The third act starts a new book-on-tape. After Kenny's "moment of clarity" in the previous episode, things start to turn around. Once again, it's the Will Ferrell character, Ashley Schaeffer who gets it rolling. The same guy that started to break Kenny down will be indirectly responsible for building him back up. Ashley sets up a pitching/batting contest with Kenny's nemesis from his playing days. Kenny is able to survive the showdown in a clever nod to The Natural, get the girl and by winning the girl, get his fastball back. Now our hero, you'll actually feel yourself rooting for this jerk by the fifth episode, has everything back again. In the sixth episode, he's on his way back to the major leagues. But unlike other TV shows, Kenny doesn't learn any lessons from his fall. In fact, Kenny comes full circle to the character we knew at the beginning. The season ends as Kenny leaves with April to pursue his dream. Or does he?

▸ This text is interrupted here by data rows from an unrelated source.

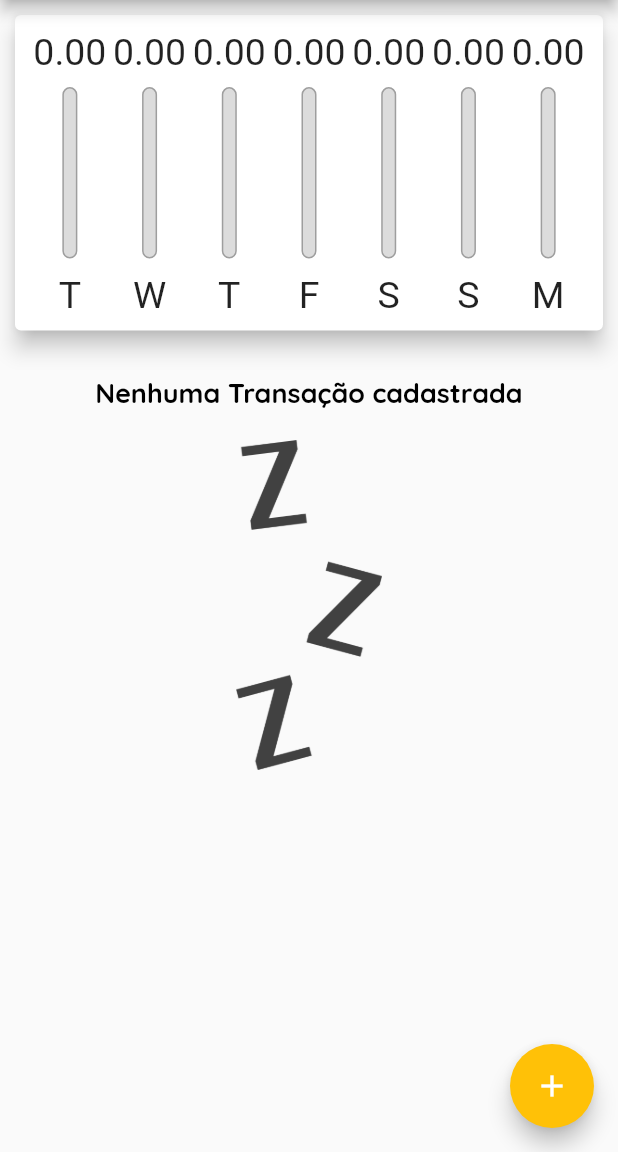
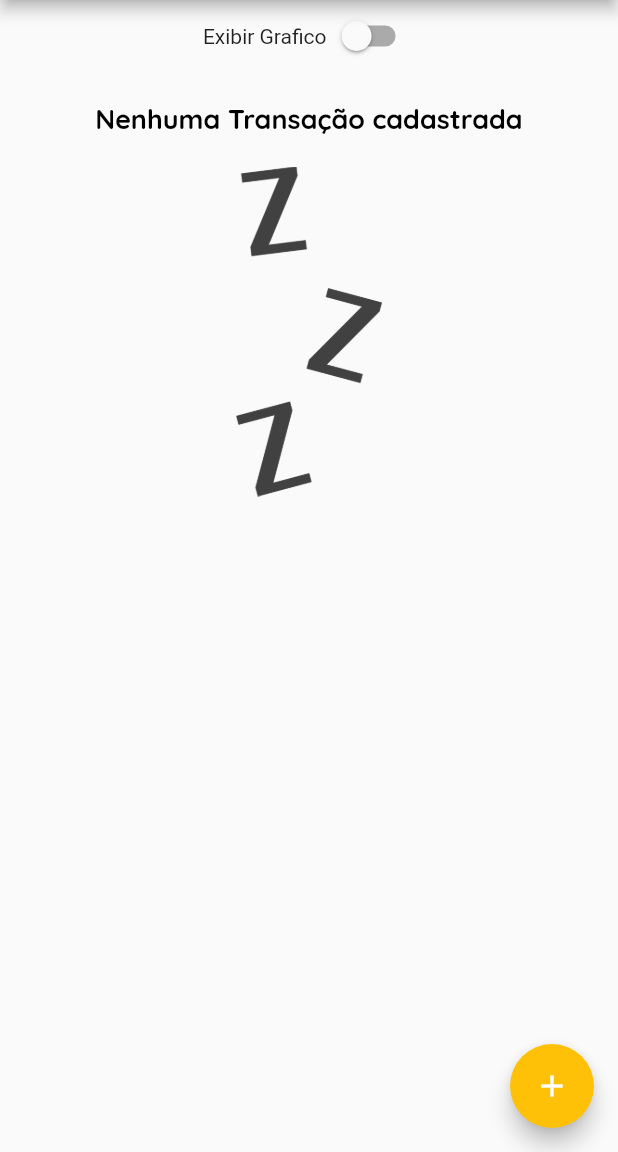
Before and after one commit to 9reis/despesas_pessoais__flutter, a Flutter app: the screen it shows after launch, on a phone screen of 412 x 824 dp, the part 84-1236 px from its top. Run offline on Flutter 3.47's test engine with Material 2 defaults, Android fonts, the phone set to English and light mode, and no system bars.

Commit message:
Modo Paisagem #1

```diff
--- a/lib/main.dart
+++ b/lib/main.dart
@@ -56,6 +56,8 @@ class MyHomePage extends StatefulWidget {
 
 class _MyHomePageState extends State<MyHomePage> {
   final List<Transaction> _transactions = [];
+
+  bool _showChart = false;
 
   // Passa as transações rencentes para o comp
   List<Transaction> get _recentTransactions {
@@ -129,10 +131,26 @@ class _MyHomePageState extends State<MyHomePage> {
         child: Column(
           crossAxisAlignment: CrossAxisAlignment.stretch,
           children: [
+            Row(
+              mainAxisAlignment: MainAxisAlignment.center,
+              children: [
+                Text('Exibir Grafico'),
+                Switch(
+                  value: _showChart,
+                  onChanged: (value) {
+                    setState(() {
+                      _showChart = value;
+                    });
+                  },
+                ),
+              ],
+            ),
+            if (_showChart)
               Container(
                 height: availableHeight * 0.3,
                 child: Chart(_recentTransactions),
               ),
+            if (!_showChart)
               Container(
                 height: availableHeight * 0.7,
                 child: TransactionList(_transactions, _removeTransaction),
```
Lines whose indentation alone changed are shown as unchanged.
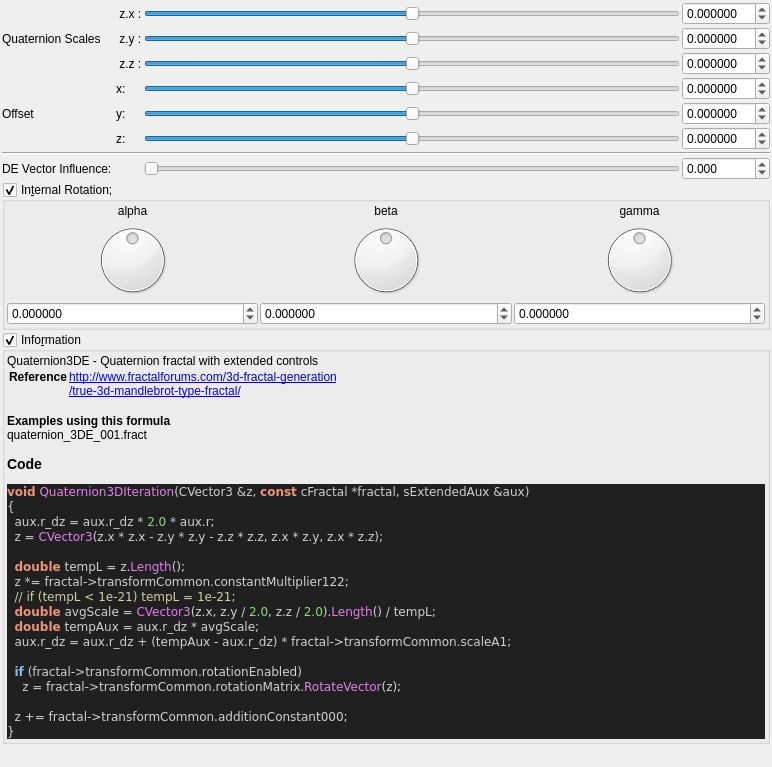
Qt form mandelbulber2/qt_data/fractal_quaternion3D.ui (buddhi1980/mandelbulber2) before a commit.
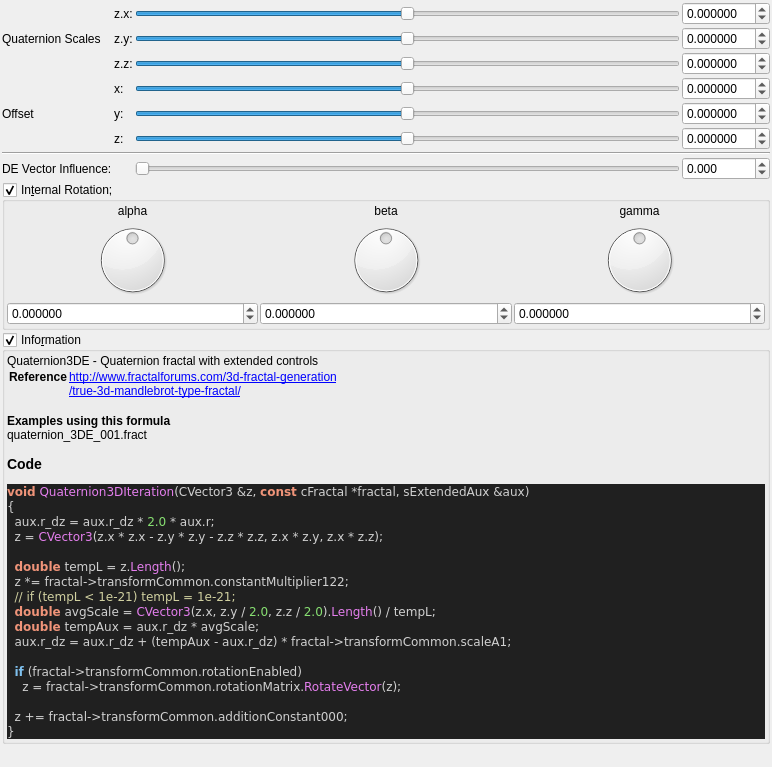
The same form after that commit. Custom widgets are drawn as their Qt base class.

Patch:
```diff
--- a/mandelbulber2/qt_data/fractal_quaternion3D.ui
+++ b/mandelbulber2/qt_data/fractal_quaternion3D.ui
@@ -104,7 +104,7 @@
      <item row="6" column="1">
       <widget class="QLabel" name="label_255">
        <property name="text">
-        <string>Offset  </string>
+        <string>Offset</string>
        </property>
       </widget>
      </item>
@@ -354,7 +354,7 @@
      <item row="3" column="2">
       <widget class="QLabel" name="label_90">
        <property name="text">
-        <string> z.y :</string>
+        <string>z.y:</string>
        </property>
       </widget>
      </item>
@@ -383,7 +383,7 @@
      <item row="4" column="2">
       <widget class="QLabel" name="label_98">
        <property name="text">
-        <string> z.z :</string>
+        <string>z.z:</string>
        </property>
       </widget>
      </item>
@@ -412,7 +412,7 @@
      <item row="3" column="1">
       <widget class="QLabel" name="label_91">
        <property name="text">
-        <string>Quaternion Scales    </string>
+        <string>Quaternion Scales</string>
        </property>
       </widget>
      </item>
@@ -426,7 +426,7 @@
      <item row="2" column="2">
       <widget class="QLabel" name="label_93">
        <property name="text">
-        <string> z.x :</string>
+        <string>z.x:</string>
        </property>
       </widget>
      </item>
```
Left out of the diff: 2 changed lines with no effect on the pictures.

I found lots to like in this first season. The six-episode arc works well for the first time around and I'm glad it wasn't 12-15 episodes. There's a flow to the story in essentially three hours of show. Kenny is portrayed as a character with no redeeming qualities. And yet we see them through the show. Kenny doesn't seem to deserve redemption and yet the viewer can't help but cheer for it to happen. The writing here is above par for the type of show that it appears to be on the surface. It's easy to create an arrogant jerk; it's much harder to make us like the arrogant jerk. The closest I can come to this in current pop culture is either Curb Your Enthusiasm or the British version of The Office. By the time The Office came to America, Michael Scott became much less of a jerk and more of a likable buffoon. Kudos also to HBO for sticking with this beyond the essentially weak pilot episode.